Lewis Carroll

Biography:Lewis Carroll Dodgson's family was predominantly northern English, with some Irish connections. Conservative and High Church Anglican, most of Dodgson's ancestors belonged to the two traditional English upper-middle class professions: the army and the Church. His great-grandfather, also Charles Dodgson, had risen through the ranks of the church to become a bishop; his grandfather, another Charles, had been an army captain, killed in action in 1803 when his two sons were hardly more than babies.

The elder of these — yet another Charles — reverted to the other family business and took holy orders. He went to Rugby School, and thence to Christ Church, Oxford. He was mathematically gifted and won a double first degree which could have been the prelude to a brilliant academic career. Instead he married his first cousin in 1827 and retired into obscurity as a country parson.

Young Dodgson was born in the little parsonage of Daresbury in Warrington, Cheshire, the oldest boy but already the third child of the four-and-a-half year old marriage. Eight more were to follow and, remarkably for the time, all of them—seven girls and four boys— survived into adulthood. When Charles was 11 his father was given the living of Croft-on-Tees in north Yorkshire, and the whole family moved to the spacious Rectory. This remained their home for the next twenty-five years.

Dodgson senior made some progress through the ranks of the church: he published some sermons, translated Tertullian, became an Archdeacon of Ripon Cathedral, and involved himself, sometimes influentially, in the intense religious disputes that were dividing the Anglican church. He was High Church, inclining to Anglo-Catholicism, an admirer of Newman and the Tractarian movement, and he did his best to instil such views in his children.

In his early years, young Dodgson was educated at home. His "reading lists" preserved in the family testify to a precocious intellect: at the age of seven the child was reading The Pilgrim's Progress. It is often said that he was naturally left-handed and suffered severe psychological trauma by being forced to suppress this natural tendency, but there is no documentary evidence to support this. He also suffered from a stutter — a condition shared by his silbings — that often influenced his social life throughout his years.

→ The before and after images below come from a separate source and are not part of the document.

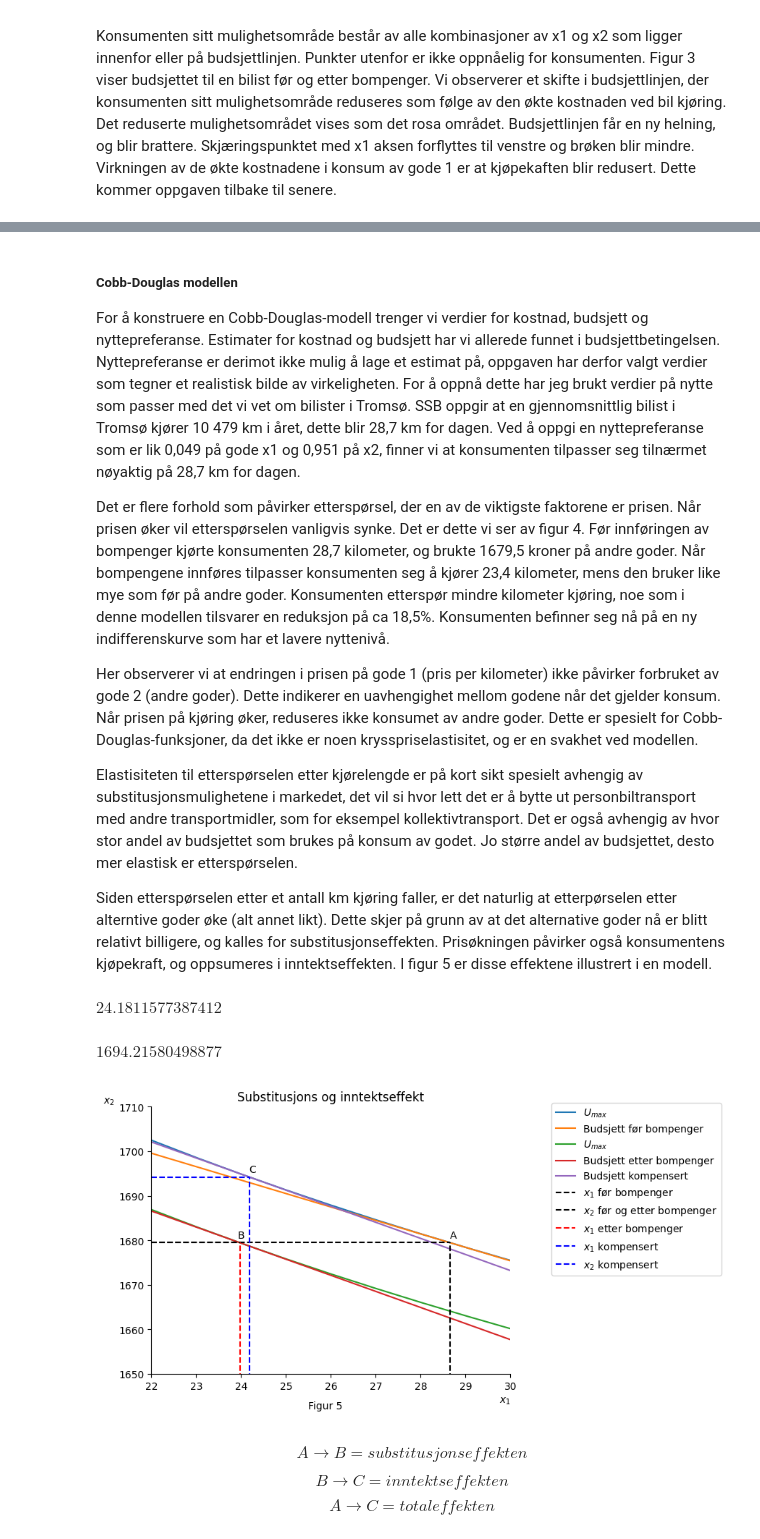
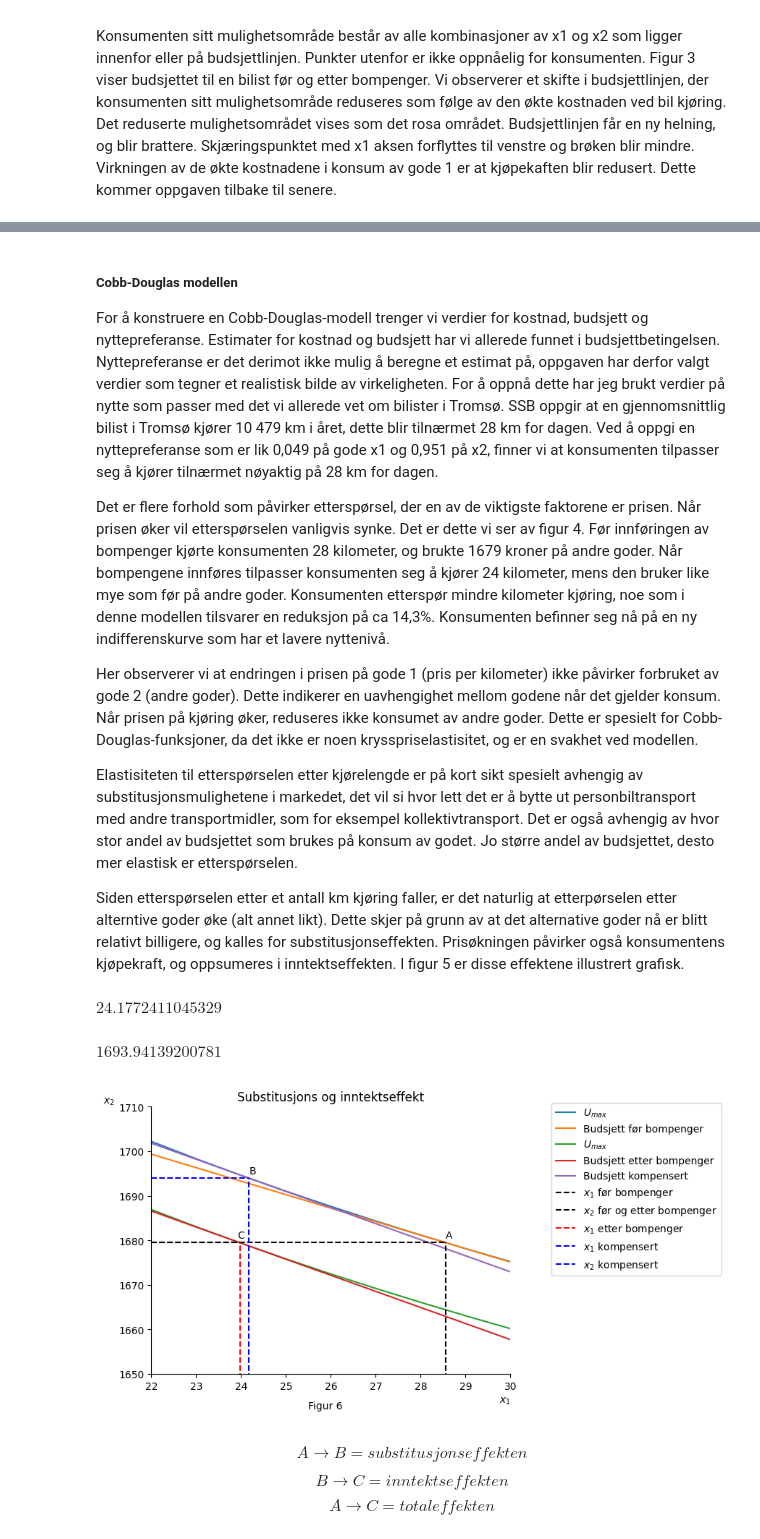
Before and after one commit to loopdiggaz/SOK-1006, a Jupyter notebook: Mappe2/mappeoppgave2_61.ipynb, the cells around one changed output, grey strips where cells are left out. Saved outputs shown, nothing was run; the diff lists cells and outputs as text; code cells hidden in the pictures.

```diff
--- a/Mappe2/mappeoppgave2_61.ipynb
+++ b/Mappe2/mappeoppgave2_61.ipynb
@@ -337,7 +292,7 @@ U_max=U.subs([(x_1,x_1_eq),(x_2,x_2_eq)])
 # Vi kan bruke tall i et oppslag for å regne numeriske verdier
 # her er et eksempel
 # la oss lage noen tall i et oppslag
-in_dict = {"a":0.035,"b":0.965,"m":1766,"p_1":3.02,"p_2":1}
+in_dict = {"a":0.035,"b":0.965,"m":1766,"p_1":3.03,"p_2":1}
 
 # Vi bruker disse tallene til å finne nytten som oppnås samt etterspørsel
 
@@ -354,9 +309,9 @@ x_2_num=sp.sympify(x_2_eq).evalf(subs={a:in_dict['a'], b:in_dict['b'], m:in_dict
 # finn verdien for U_max, x_1_eq og x_2_eq
 
 
-nytte = U_max.subs([(a,0.049),(b,0.951),(m,1766),(p_1,3.02),(p_2,1)])
-x_1_num = x_1_eq.subs([(a,0.049),(b,0.951),(m,1766),(p_1,3.02),(p_2,1)])
-x_2_num = x_2_eq.subs([(a,0.049),(b,0.951),(m,1766),(p_1,3.02),(p_2,1)])
+nytte = U_max.subs([(a,0.049),(b,0.951),(m,1766),(p_1,3.03),(p_2,1)])
+x_1_num = x_1_eq.subs([(a,0.049),(b,0.951),(m,1766),(p_1,3.03),(p_2,1)])
+x_2_num = x_2_eq.subs([(a,0.049),(b,0.951),(m,1766),(p_1,3.03),(p_2,1)])
 
 nytte2 = U_max.subs([(a,0.049),(b,0.951),(m,1766),(p_1,3.61),(p_2,1)])
 x_1_num2 = x_1_eq.subs([(a,0.049),(b,0.951),(m,1766),(p_1,3.61),(p_2,1)])
@@ -415,15 +370,15 @@ fig.text(.5,.01, txt, ha='center');
 # %% [markdown]
 ##### Cobb-Douglas modellen
 
-For å konstruere en Cobb-Douglas-modell trenger vi verdier for kostnad, budsjett og nyttepreferanse. Estimater for kostnad og budsjett har vi allerede funnet i budsjettbetingelsen. Nyttepreferanse er derimot ikke mulig å lage et estimat på, oppgaven har derfor valgt verdier som tegner et realistisk bilde av virkeligheten. For å oppnå dette har jeg brukt verdier på nytte som passer med det vi vet om bilister i Tromsø. SSB oppgir at en gjennomsnittlig bilist i Tromsø kjører 10 479 km i året, dette blir 28,7 km for dagen. Ved å oppgi en nyttepreferanse som er lik 0,049 på gode x1 og 0,951 på x2, finner vi at konsumenten tilpasser seg tilnærmet nøyaktig på 28,7 km for dagen.
+For å konstruere en Cobb-Douglas-modell trenger vi verdier for kostnad, budsjett og nyttepreferanse. Estimater for kostnad og budsjett har vi allerede funnet i budsjettbetingelsen. Nyttepreferanse er det derimot ikke mulig å beregne et estimat på, oppgaven har derfor valgt verdier som tegner et realistisk bilde av virkeligheten. For å oppnå dette har jeg brukt verdier på nytte som passer med det vi allerede vet om bilister i Tromsø. SSB oppgir at en gjennomsnittlig bilist i Tromsø kjører 10 479 km i året, dette blir tilnærmet 28 km for dagen. Ved å oppgi en nyttepreferanse som er lik 0,049 på gode x1 og 0,951 på x2, finner vi at konsumenten tilpasser seg å kjører tilnærmet nøyaktig på 28 km for dagen.
 
-Det er flere forhold som påvirker etterspørsel, der en av de viktigste faktorene er prisen. Når prisen øker vil etterspørselen vanligvis synke. Det er dette vi ser av figur 4. Før innføringen av bompenger kjørte konsumenten 28,7 kilometer, og brukte 1679,5 kroner på andre goder. Når bompengene innføres tilpasser konsumenten seg å kjører 23,4 kilometer, mens den bruker like mye som før på andre goder. Konsumenten etterspør mindre kilometer kjøring, noe som i denne modellen tilsvarer en reduksjon på ca 18,5%. Konsumenten befinner seg nå på en ny indifferenskurve som har et lavere nyttenivå.
+Det er flere forhold som påvirker etterspørsel, der en av de viktigste faktorene er prisen. Når prisen øker vil etterspørselen vanligvis synke. Det er dette vi ser av figur 4. Før innføringen av bompenger kjørte konsumenten 28 kilometer, og brukte 1679 kroner på andre goder. Når bompengene innføres tilpasser konsumenten seg å kjører 24 kilometer, mens den bruker like mye som før på andre goder. Konsumenten etterspør mindre kilometer kjøring, noe som i denne modellen tilsvarer en reduksjon på ca 14,3%. Konsumenten befinner seg nå på en ny indifferenskurve som har et lavere nyttenivå.
 
 Her observerer vi at endringen i prisen på gode 1 (pris per kilometer) ikke påvirker forbruket av gode 2 (andre goder). Dette indikerer en uavhengighet mellom godene når det gjelder konsum. Når prisen på kjøring øker, reduseres ikke konsumet av andre goder. Dette er spesielt for Cobb-Douglas-funksjoner, da det ikke er noen krysspriselastisitet, og er en svakhet ved modellen.
 
 Elastisiteten til etterspørselen etter kjørelengde er på kort sikt spesielt avhengig av substitusjonsmulighetene i markedet, det vil si hvor lett det er å bytte ut personbiltransport med andre transportmidler, som for eksempel kollektivtransport. Det er også avhengig av hvor stor andel av budsjettet som brukes på konsum av godet. Jo større andel av budsjettet, desto mer elastisk er etterspørselen.
 
-Siden etterspørselen etter et antall km kjøring faller, er det naturlig at etterpørselen etter alterntive goder øke (alt annet likt). Dette skjer på grunn av at det alternative goder nå er blitt relativt billigere, og kalles for substitusjonseffekten. Prisøkningen påvirker også konsumentens kjøpekraft, og oppsumeres i inntektseffekten. I figur 5 er disse effektene illustrert i en modell.
+Siden etterspørselen etter et antall km kjøring faller, er det naturlig at etterpørselen etter alterntive goder øke (alt annet likt). Dette skjer på grunn av at det alternative goder nå er blitt relativt billigere, og kalles for substitusjonseffekten. Prisøkningen påvirker også konsumentens kjøpekraft, og oppsumeres i inntektseffekten. I figur 5 er disse effektene illustrert grafisk.
 # %%
 fig, ax = plt.subplots()
 ax.set_ylabel('$x_2$', loc='top', rotation=0)
@@ -435,7 +390,7 @@ ax.spines['right'].set_color('none')
 
 # før bompenger
 ax.plot(x, indiff_x_2(nytte,.049,.951,x), label='$U_{max}$')
-ax.plot(x, budsjett(1766, 3.02, 1, x), label = 'Budsjett før bompenger')
+ax.plot(x, budsjett(1766, 3.03, 1, x), label = 'Budsjett før bompenger')
 
 # etter bompenger
 ax.plot(x, indiff_x_2(nytte2,.049,0.951,x), label='$U_{max}$')
@@ -451,39 +406,39 @@ ax.plot(x, budsjett(nyttbudsjett, 3.61, 1, x), label = 'Budsjett kompensert')
 x_1_num_komp = x_1_eq.subs([(a,0.049),(b,0.951),(m,nyttbudsjett),(p_1,3.61),(p_2,1)])
 x_2_num_komp = x_2_eq.subs([(a,0.049),(b,0.951),(m,nyttbudsjett),(p_1,3.61),(p_2,1)])
 
 
 # tilpasningen
 ax.vlines(x_1_num,0,x_2_num, color='black',ls='dashed', label='$x_1$ før bompenger')
 ax.hlines(x_2_num,0,x_1_num, color='black',ls='dashed', label= '$x_2$ før og etter bompenger' )
 
 ax.vlines(x_1_num2,0,x_2_num2, color='red',ls='dashed', label='$x_1$ etter bompenger')
 ax.hlines(x_2_num2,0,x_1_num2, color='black',ls='dashed')
 
 ax.vlines(x_1_num_komp,0,x_2_num_komp, color='blue',ls='dashed', label='$x_1$ kompensert')
 ax.hlines(x_2_num_komp,0,x_1_num_komp, color='blue',ls='dashed', label='$x_2$ kompensert')
 
 # tittel
 ax.set_title('Substitusjons og inntektseffekt')
 
 # vis navnene:
 ax.legend(bbox_to_anchor=(1.1,0.35))
 
 # punkter på graf
 ax.annotate('A',xy=(x_1_num,x_2_num+1), size = 10)
-ax.annotate('B',xy=(x_1_num2-0.05,x_2_num2+1), size = 10)
-ax.annotate('C',xy=(x_1_num_komp,x_2_num_komp+1), size = 10)
+ax.annotate('C',xy=(x_1_num2-0.05,x_2_num2+1), size = 10)
+ax.annotate('B',xy=(x_1_num_komp,x_2_num_komp+1), size = 10)
 
 plt.ylim(1650,1710)
 plt.xlim(22,30)
-txt = 'Figur 5'
+txt = 'Figur 6'
 fig.text(.5, .01, txt, ha='center');
 
 display(x_1_num_komp)
 display(x_2_num_komp)
 # %% [output]
-$\displaystyle 24.1811577387412$
+$\displaystyle 24.1772411045329$
-$\displaystyle 1694.21580498877$
+$\displaystyle 1693.94139200781$
-[figure, old version]
+[figure, new version]
 # %% [markdown]
 \begin{equation}
    A \rightarrow B = substitusjonseffekten
```
Also changed, not shown: parts of 16 cells of this notebook.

At twelve he was sent away to a small private school at nearby Richmond, where he appears to have been happy and settled. But in 1845, young Dodgson moved on to Rugby School, where he was evidently less happy, for as he wrote some years after leaving the place:

I cannot say ... that any earthly considerations would induce me to go through my three years again ... I can honestly say that if I could have been ... secure from annoyance at night, the hardships of the daily life would have been comparative trifles to bear. The nature of this nocturnal "annoyance" will probably never now be fully understood, but it may be that he is delicately referring to some type of sexual molestation. Scholastically, though, he excelled with apparent ease. "I have not had a more promising boy his age since I came to Rugby" observed R.B. Mayor, the Maths master.

He left Rugby at the end of 1850 and, after an interval which remains unexplained, went on in January 1851 to Oxford, attending his father's old college, Christ Church. He had only been at Oxford two days when he received a summons home. His mother had died of "inflammation of the brain" — perhaps meningitis or a stroke — at the age of forty-seven.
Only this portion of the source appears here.